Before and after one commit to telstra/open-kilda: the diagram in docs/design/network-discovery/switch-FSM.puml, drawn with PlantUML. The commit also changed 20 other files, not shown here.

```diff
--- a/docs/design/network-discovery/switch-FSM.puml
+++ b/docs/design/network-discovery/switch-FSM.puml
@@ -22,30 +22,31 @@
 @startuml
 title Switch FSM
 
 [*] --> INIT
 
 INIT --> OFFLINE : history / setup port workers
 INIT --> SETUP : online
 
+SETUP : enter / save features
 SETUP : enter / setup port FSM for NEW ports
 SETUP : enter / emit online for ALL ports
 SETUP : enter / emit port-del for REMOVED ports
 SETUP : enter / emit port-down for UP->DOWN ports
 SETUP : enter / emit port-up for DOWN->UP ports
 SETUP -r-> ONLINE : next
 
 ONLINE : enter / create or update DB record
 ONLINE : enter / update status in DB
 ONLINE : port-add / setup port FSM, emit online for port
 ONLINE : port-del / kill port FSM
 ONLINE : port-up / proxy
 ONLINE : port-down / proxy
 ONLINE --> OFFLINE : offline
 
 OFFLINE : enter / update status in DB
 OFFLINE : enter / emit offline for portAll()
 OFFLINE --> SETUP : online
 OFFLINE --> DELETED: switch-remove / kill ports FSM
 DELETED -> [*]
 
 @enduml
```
==
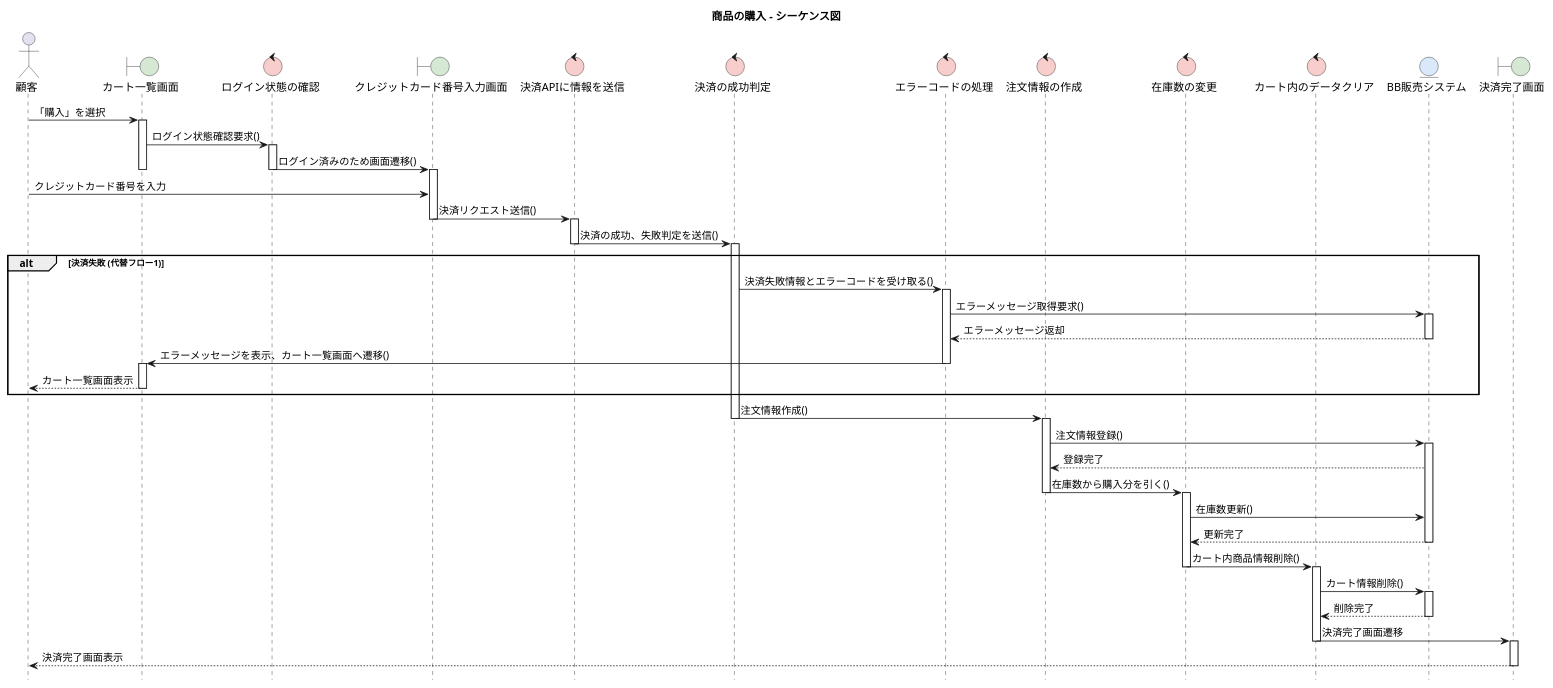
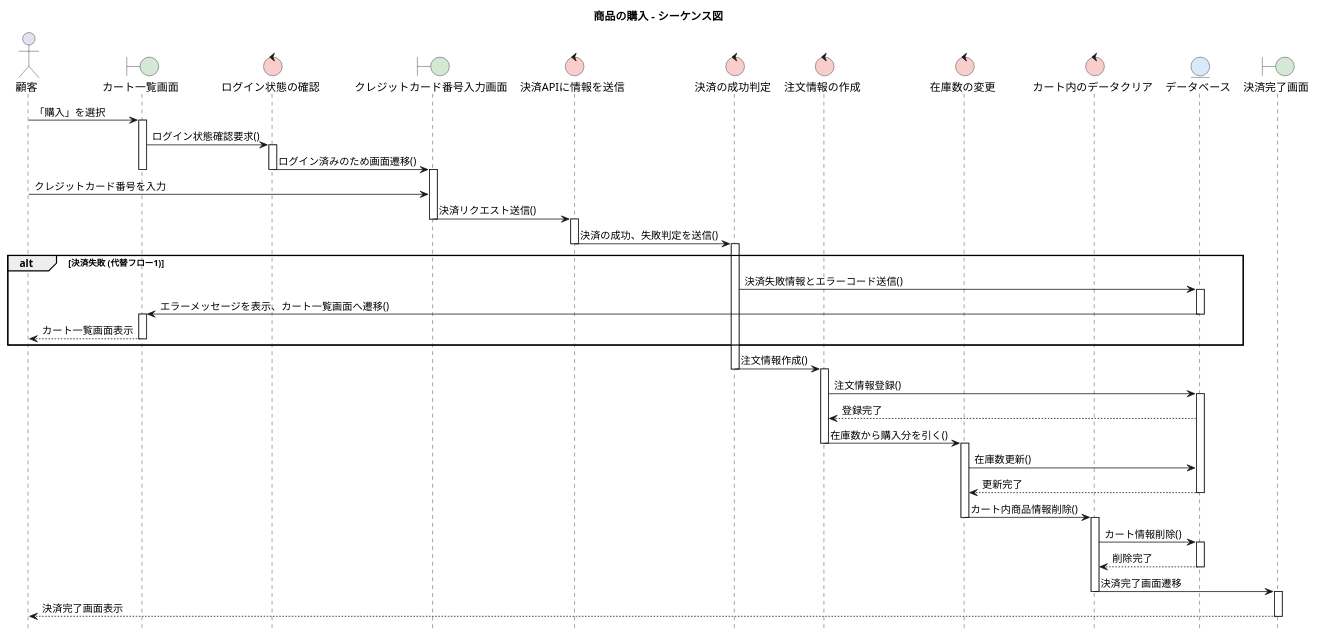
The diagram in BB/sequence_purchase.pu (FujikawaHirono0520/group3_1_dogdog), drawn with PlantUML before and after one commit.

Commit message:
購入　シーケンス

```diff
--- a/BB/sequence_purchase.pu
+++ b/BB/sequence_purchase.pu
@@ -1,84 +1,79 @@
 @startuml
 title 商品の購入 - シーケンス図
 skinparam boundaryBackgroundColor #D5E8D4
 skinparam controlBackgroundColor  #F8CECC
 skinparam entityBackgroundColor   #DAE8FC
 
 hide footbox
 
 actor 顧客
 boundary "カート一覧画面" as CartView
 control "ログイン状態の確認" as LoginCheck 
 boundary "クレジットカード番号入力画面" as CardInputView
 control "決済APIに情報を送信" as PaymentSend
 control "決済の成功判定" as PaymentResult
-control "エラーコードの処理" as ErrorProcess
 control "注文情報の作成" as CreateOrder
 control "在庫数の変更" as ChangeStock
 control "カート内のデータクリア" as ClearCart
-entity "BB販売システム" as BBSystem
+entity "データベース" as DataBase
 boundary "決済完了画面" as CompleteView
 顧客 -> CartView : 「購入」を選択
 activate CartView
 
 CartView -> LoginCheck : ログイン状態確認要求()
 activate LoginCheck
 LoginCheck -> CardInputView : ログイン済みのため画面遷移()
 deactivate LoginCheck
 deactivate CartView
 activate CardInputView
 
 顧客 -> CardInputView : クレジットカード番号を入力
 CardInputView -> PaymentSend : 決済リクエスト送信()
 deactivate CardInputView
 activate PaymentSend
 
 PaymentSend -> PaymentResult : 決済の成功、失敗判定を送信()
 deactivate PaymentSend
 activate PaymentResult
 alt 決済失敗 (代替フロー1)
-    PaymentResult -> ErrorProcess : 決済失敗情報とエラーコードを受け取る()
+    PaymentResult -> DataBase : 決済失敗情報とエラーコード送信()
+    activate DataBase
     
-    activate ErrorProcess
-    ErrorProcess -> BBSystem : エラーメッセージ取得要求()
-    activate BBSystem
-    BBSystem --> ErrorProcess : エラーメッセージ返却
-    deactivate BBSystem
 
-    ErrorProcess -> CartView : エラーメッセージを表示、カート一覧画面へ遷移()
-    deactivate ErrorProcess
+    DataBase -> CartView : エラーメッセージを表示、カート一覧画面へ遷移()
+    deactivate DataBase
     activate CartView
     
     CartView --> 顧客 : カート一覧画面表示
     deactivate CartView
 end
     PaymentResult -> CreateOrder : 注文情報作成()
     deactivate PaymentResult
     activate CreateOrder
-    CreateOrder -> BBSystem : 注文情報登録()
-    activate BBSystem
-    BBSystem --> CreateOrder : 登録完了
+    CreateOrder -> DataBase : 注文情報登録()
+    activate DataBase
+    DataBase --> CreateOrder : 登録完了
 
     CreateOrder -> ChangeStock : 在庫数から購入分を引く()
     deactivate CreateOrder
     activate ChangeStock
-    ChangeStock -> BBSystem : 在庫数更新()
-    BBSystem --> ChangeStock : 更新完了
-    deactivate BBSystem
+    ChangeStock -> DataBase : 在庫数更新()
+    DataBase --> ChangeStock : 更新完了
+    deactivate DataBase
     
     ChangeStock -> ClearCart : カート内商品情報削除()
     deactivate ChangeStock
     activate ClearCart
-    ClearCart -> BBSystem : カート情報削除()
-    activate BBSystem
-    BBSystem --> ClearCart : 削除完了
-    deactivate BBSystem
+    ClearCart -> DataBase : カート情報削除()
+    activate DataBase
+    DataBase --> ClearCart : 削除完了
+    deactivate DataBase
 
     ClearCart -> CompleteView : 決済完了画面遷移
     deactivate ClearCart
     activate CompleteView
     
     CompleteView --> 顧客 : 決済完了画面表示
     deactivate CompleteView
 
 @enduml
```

* TASK PROMPT
Scan the material above for the string "PaymentSend", and copy every line where it is found.

* RESULT OF THIS TASK
 control "決済APIに情報を送信" as PaymentSend
 CardInputView -> PaymentSend : 決済リクエスト送信()
 activate PaymentSend
 PaymentSend -> PaymentResult : 決済の成功、失敗判定を送信()
 deactivate PaymentSend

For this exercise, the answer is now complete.